Which insect repellent is the best? With the rise of West Nile virus, Lyme disease, and Rocky Mountain spotted fever, it is more important than ever to use proper insect repellents, but the options are overwhelming. There are the All Naturals, the Make Them Yourselves, the Insect Repellent Clothes, the Anti DEETs, and the Pro DEETs. How do we know which one to choose?
To simplify this process, and to help you make the best decision for you and your family, we have collected and demystified some of the most common myths about insect repellents.
Myth 1: Natural is Best
While it is true that many natural products have better quality, like organic drinks and foods, this isn’t always true of insect repellent. Dermatologists have said that some natural bug sprays that use only essential oils (like eucalyptus oil, lemon oil, soybean oil, and citronella oil, are not as effective as DEET insect repellent.
Myth 2: DEET is Unsafe
Over 500 insect repellents, including sprays, liquids, lotions, roll-ons, towelettes, and more, contain DEET, which was originally created in 1946 by the US Army. In 1957, it was officially registered for the general public to use. DEET makes it more difficult for mosquitoes and bugs to smell us. In 2014, the Environmental Protection Agency (EPA) conducted a review of DEET, and despite the DEET scare, the organization continues to recommend the product because it did not cause any health problems for people or the environment. In addition, DEET has proven to be the most effective product at deterring mosquitoes and ticks. That said, experts do recommend that people only use no more than 50% DEET on their skin, because some skin is sensitive to 100% DEET.
Myth 3: Garlic and Vitamin B Drive Away Pests
Some have said that eating garlic and vitamin B can deter mosquitoes and ticks from biting. Experts say that this has not been proven scientifically, mostly because what attracts mosquitoes and ticks to humans is a complex combination of visual and chemical signals, not just smell.
Myth 4: Spray Repellent as Perfume
Instead of spraying repellent like perfume, the insect repellent should be rubbed into the skin, like sunscreen. It is very important to cover all of the skin with insect repellent.
Myth 5: Dryer Sheets Work Too
The Tangipahoa Mosquito Abatement District tested this theory and found a unanimous result: dryer sheets effectively repel just a single mosquito. Dryer sheets do not adequately protect people from the barrage of mosquitoes and ticks that they typically encounter outdoors.

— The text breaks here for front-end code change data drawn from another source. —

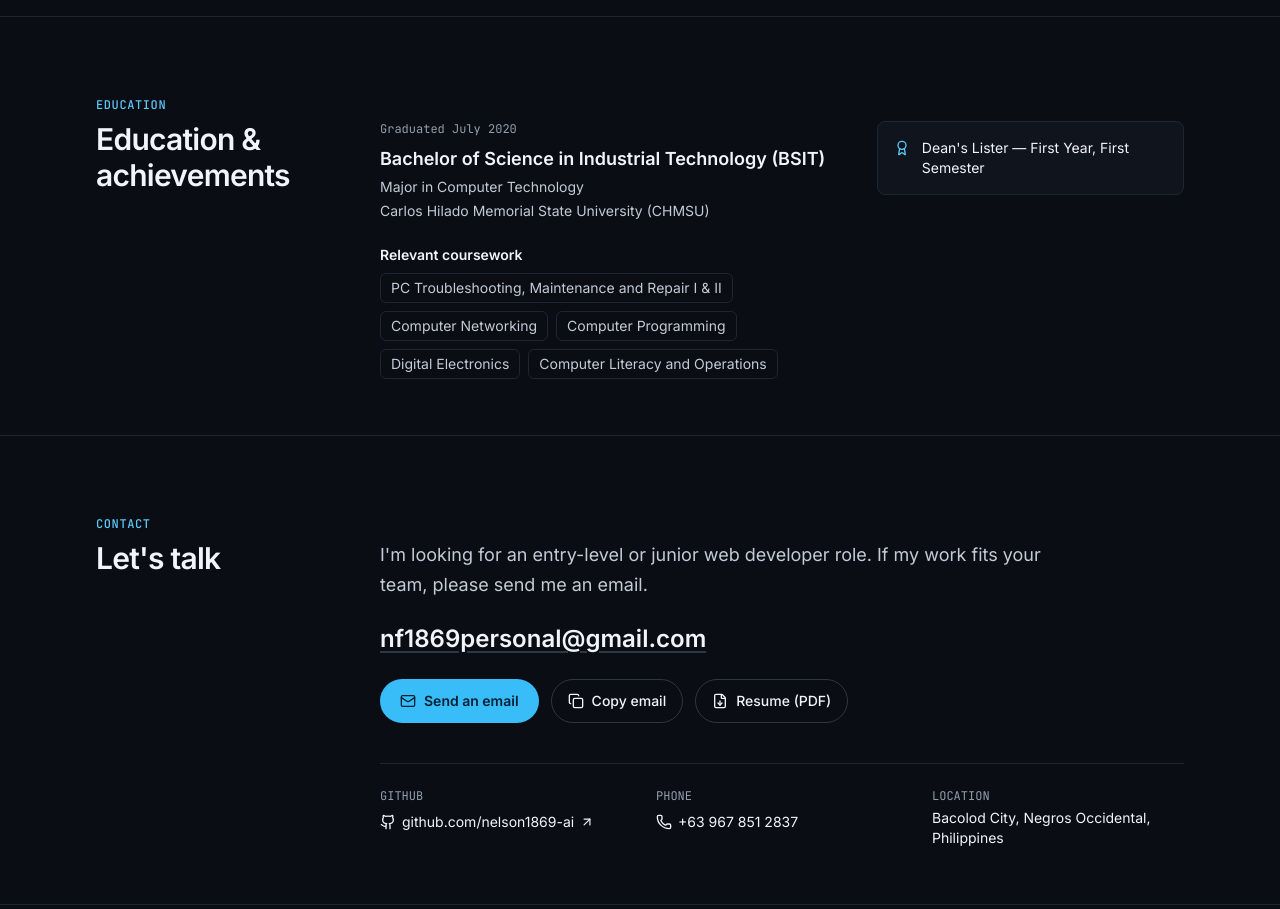
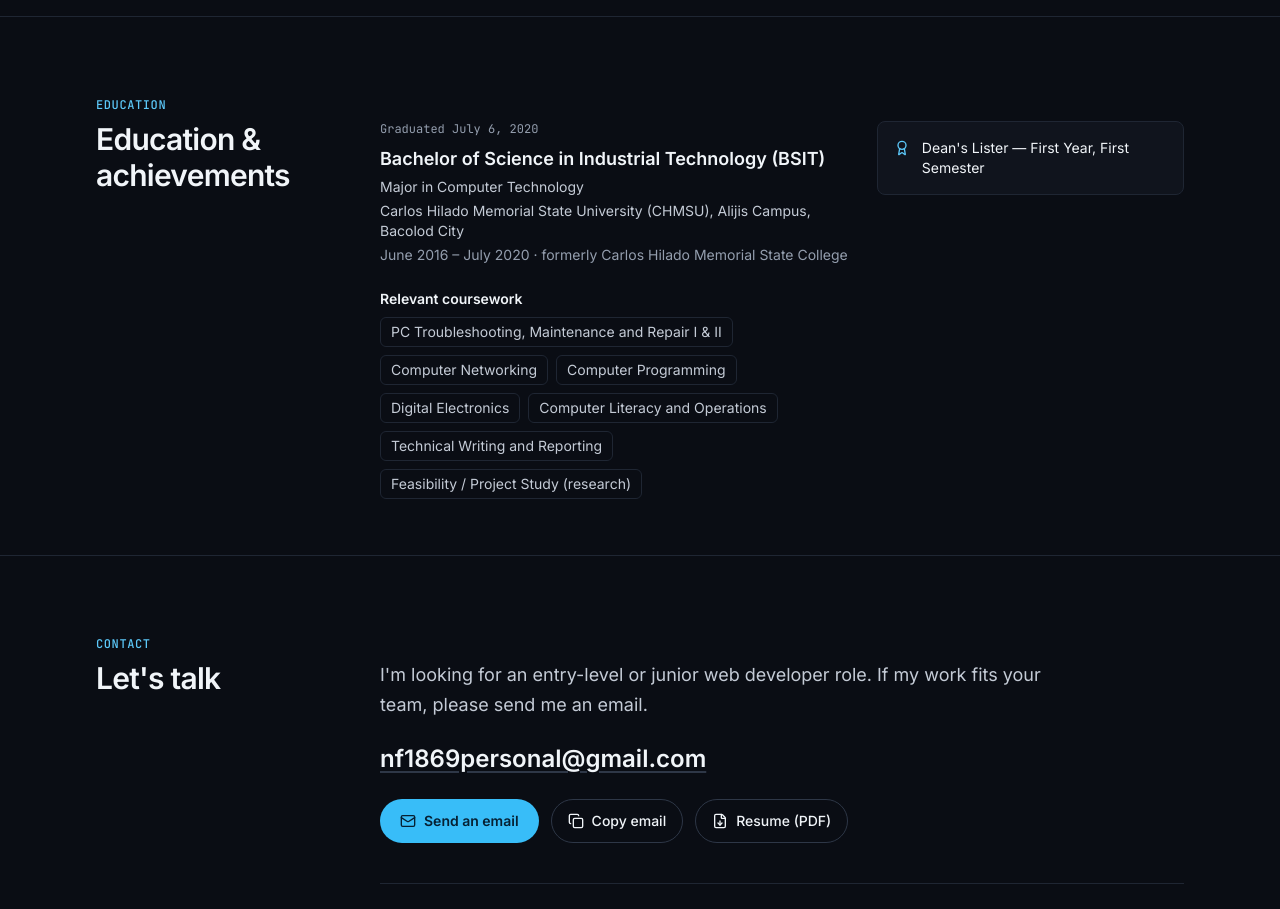
Before and after one commit to nelson1869-ai/nelson-portfolio, a Next.js app: page / in a window 1280 px wide. Shown: the part 4620-5529 px from the top of the page. Built offline with nearby package versions, Linux system fonts and the light colour scheme; no server answers.

Commit message:
Education details matched to the transcript of records

```diff
--- a/src/components/EducationSection.tsx
+++ b/src/components/EducationSection.tsx
@@ -10,7 +10,12 @@ export function EducationSection() {
           <p className="font-mono text-xs text-(--text-muted)">Graduated {education.graduated}</p>
           <h3 className="mt-2 text-lg font-semibold text-(--text-primary)">{education.degree}</h3>
           <p className="mt-1 text-sm text-(--text-secondary)">{education.major}</p>
-          <p className="mt-1 text-sm text-(--text-secondary)">{education.school}</p>
+          <p className="mt-1 text-sm text-(--text-secondary)">
+            {education.school}, {education.campus}
+          </p>
+          <p className="mt-1 text-sm text-(--text-muted)">
+            {education.attended} · formerly {education.formerName}
+          </p>
 
           <h4 className="mt-6 text-sm font-semibold text-(--text-primary)">Relevant coursework</h4>
           <ul className="mt-2 flex flex-wrap gap-2">
--- a/src/data/portfolio.ts
+++ b/src/data/portfolio.ts
@@ -67,6 +67,9 @@ export interface Education {
   degree: string;
   major: string;
   graduated: string;
+  attended: string;
+  campus: string;
+  formerName: string; // the name printed on the diploma and transcript
   honors: string[];
   coursework: string[]; // from the Transcript of Records
 }
@@ -296,7 +299,10 @@ export const education: Education = {
   school: "Carlos Hilado Memorial State University (CHMSU)",
   degree: "Bachelor of Science in Industrial Technology (BSIT)",
   major: "Major in Computer Technology",
-  graduated: "July 2020",
+  graduated: "July 6, 2020",
+  attended: "June 2016 – July 2020",
+  campus: "Alijis Campus, Bacolod City",
+  formerName: "Carlos Hilado Memorial State College",
   honors: ["Dean's Lister — First Year, First Semester"],
   coursework: [
     "PC Troubleshooting, Maintenance and Repair I & II",
@@ -304,5 +310,7 @@ export const education: Education = {
     "Computer Programming",
     "Digital Electronics",
     "Computer Literacy and Operations",
+    "Technical Writing and Reporting",
+    "Feasibility / Project Study (research)",
   ],
 };
```
Also changed, not shown: 1 other file (tests, documents, lock files or other folders).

Myth 6: Mouthwash and Listerine Repel
The Tangipahoa Mosquito Abatement District tested this theory, too, and they found that Listerine does not effectively repel mosquitoes. The mouthwash may deter the insects at first because the mosquitoes’ wings get wet from the spray, but when their wings dry, they recover quickly and continue feeding.
Insect Repellent at Appalachian Outfitters
Visit our online store or visit our physical store in Northeastern Ohio to find effective insect repellent. Don’t spend your outdoor adventures swatting away mosquitoes and inspecting every freckle as a tick. Instead, spray some insect repellent, and enjoy your adventure.